TASK TO COMPLETE:
Collect from the data below each line with "Mountain".

Edit tracking data
—————

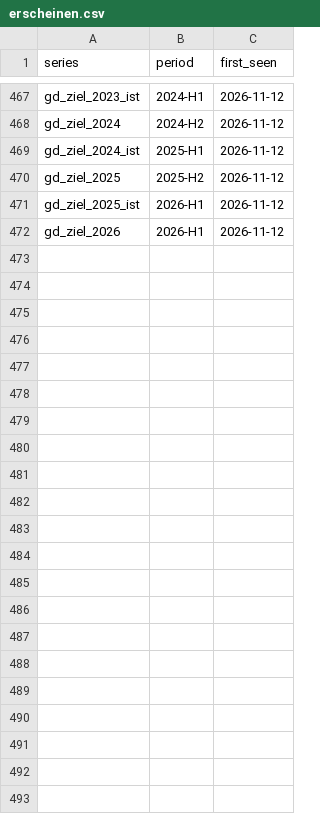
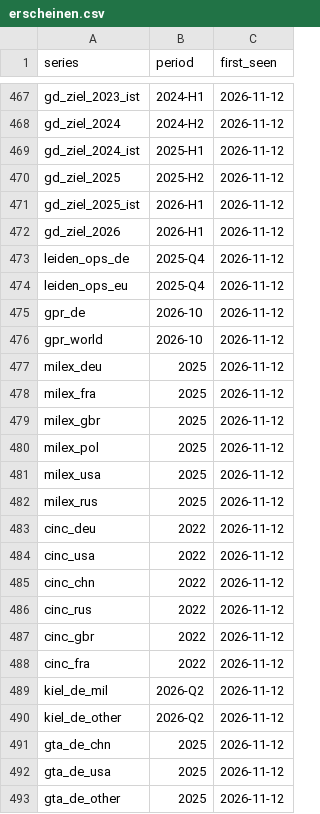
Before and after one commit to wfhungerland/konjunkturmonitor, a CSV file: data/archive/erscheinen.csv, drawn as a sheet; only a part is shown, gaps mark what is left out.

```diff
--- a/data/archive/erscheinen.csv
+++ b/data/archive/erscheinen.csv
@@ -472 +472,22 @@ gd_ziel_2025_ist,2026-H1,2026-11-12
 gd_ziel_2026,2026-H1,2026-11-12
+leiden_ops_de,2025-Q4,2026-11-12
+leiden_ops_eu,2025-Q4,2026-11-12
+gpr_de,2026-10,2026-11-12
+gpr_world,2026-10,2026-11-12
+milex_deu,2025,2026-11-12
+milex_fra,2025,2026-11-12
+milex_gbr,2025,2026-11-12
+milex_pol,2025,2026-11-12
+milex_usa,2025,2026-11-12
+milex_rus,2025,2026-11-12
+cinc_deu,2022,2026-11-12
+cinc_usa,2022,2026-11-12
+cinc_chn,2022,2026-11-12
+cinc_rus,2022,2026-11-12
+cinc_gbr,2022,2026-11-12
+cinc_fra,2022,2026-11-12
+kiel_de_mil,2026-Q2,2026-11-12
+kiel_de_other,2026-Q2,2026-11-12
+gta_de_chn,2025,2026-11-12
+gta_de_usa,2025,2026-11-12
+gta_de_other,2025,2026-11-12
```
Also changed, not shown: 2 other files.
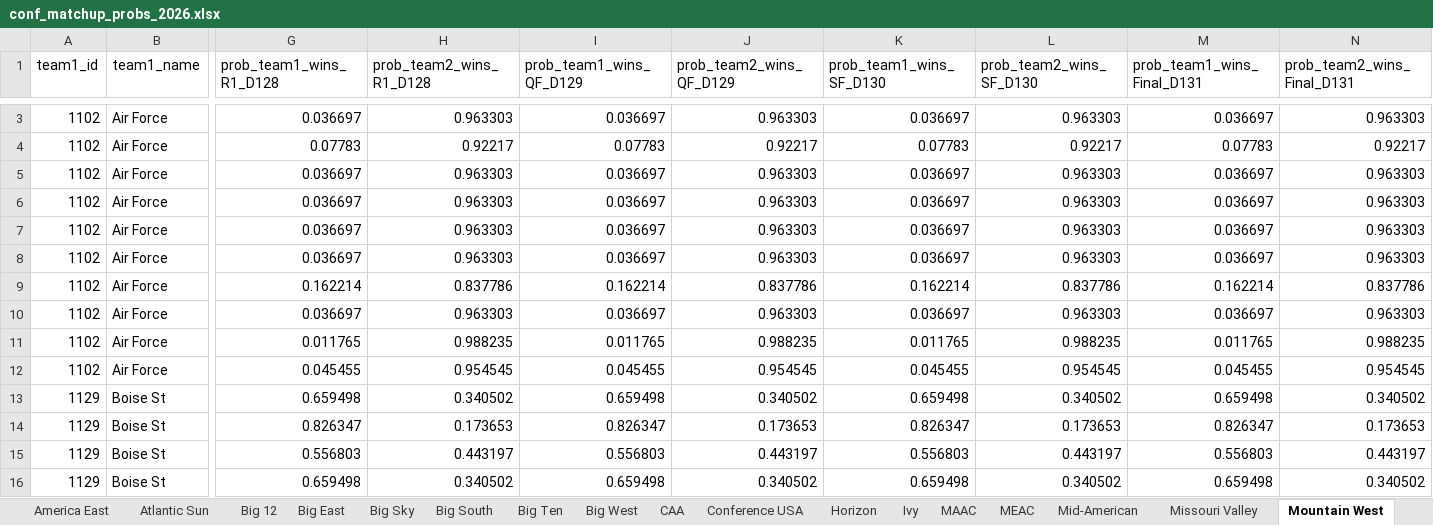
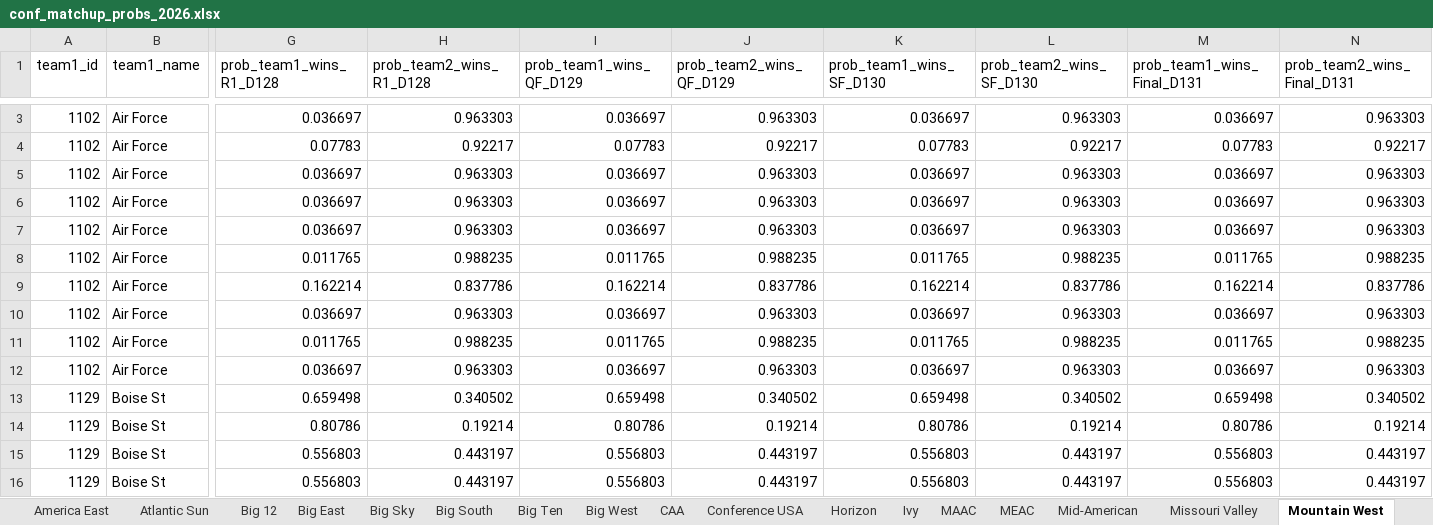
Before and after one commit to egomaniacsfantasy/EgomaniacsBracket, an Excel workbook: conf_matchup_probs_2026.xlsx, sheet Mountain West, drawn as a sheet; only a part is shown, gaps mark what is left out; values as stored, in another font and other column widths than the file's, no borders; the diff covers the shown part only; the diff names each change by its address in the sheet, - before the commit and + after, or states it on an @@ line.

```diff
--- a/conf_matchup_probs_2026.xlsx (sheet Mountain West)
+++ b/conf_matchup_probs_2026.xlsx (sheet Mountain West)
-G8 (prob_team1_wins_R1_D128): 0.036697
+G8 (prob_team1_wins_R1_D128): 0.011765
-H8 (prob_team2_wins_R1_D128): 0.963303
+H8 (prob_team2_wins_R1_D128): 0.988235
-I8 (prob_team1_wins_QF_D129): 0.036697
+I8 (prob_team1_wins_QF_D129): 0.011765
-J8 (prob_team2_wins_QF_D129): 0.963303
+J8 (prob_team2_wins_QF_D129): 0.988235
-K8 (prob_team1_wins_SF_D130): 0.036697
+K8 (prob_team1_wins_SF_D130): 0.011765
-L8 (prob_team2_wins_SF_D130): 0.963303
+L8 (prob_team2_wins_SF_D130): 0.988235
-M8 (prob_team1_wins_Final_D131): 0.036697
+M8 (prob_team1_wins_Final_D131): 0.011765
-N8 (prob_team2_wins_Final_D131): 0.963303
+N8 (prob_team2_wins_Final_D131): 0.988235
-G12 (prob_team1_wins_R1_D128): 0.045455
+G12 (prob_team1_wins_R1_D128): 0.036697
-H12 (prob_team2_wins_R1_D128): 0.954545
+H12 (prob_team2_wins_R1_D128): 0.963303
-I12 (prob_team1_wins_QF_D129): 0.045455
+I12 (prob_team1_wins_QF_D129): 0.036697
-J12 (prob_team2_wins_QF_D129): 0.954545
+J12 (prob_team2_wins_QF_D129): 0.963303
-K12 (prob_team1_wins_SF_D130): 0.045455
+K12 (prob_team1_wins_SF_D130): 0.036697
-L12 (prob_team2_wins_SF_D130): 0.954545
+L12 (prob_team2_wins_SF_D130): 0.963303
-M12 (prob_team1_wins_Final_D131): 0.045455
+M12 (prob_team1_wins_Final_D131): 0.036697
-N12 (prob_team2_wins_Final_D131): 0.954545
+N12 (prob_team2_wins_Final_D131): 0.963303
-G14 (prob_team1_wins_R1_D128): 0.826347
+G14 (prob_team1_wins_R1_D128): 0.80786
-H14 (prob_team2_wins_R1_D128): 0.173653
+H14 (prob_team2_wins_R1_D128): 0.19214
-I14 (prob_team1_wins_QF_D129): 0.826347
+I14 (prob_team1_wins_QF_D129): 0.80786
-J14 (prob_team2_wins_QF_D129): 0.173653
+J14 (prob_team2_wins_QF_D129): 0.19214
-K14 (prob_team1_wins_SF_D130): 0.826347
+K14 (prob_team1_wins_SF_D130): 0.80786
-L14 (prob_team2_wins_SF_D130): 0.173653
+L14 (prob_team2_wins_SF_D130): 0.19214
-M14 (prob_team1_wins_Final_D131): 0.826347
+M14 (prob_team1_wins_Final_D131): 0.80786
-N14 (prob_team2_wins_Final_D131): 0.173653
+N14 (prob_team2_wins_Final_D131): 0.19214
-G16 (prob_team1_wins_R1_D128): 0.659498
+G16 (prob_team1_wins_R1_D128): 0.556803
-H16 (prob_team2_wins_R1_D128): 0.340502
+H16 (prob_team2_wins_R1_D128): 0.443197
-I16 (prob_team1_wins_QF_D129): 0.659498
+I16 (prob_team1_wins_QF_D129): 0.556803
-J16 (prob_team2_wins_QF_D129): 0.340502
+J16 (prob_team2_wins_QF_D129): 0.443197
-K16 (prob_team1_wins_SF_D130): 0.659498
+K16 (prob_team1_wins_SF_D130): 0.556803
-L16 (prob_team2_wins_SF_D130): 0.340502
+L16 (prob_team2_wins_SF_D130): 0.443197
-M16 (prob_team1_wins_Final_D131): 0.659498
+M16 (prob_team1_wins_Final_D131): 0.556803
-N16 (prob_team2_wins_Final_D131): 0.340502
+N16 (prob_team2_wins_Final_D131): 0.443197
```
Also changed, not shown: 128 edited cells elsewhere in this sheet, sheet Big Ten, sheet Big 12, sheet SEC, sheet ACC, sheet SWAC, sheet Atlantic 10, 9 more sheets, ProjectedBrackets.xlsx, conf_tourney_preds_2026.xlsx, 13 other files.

—————

RESULT OF THIS EXERCISE:
Before and after one commit to egomaniacsfantasy/EgomaniacsBracket, an Excel workbook: conf_matchup_probs_2026.xlsx, sheet Mountain West, drawn as a sheet; only a part is shown, gaps mark what is left out; values as stored, in another font and other column widths than the file's, no borders; the diff covers the shown part only; the diff names each change by its address in the sheet, - before the commit and + after, or states it on an @@ line.
--- a/conf_matchup_probs_2026.xlsx (sheet Mountain West)
+++ b/conf_matchup_probs_2026.xlsx (sheet Mountain West)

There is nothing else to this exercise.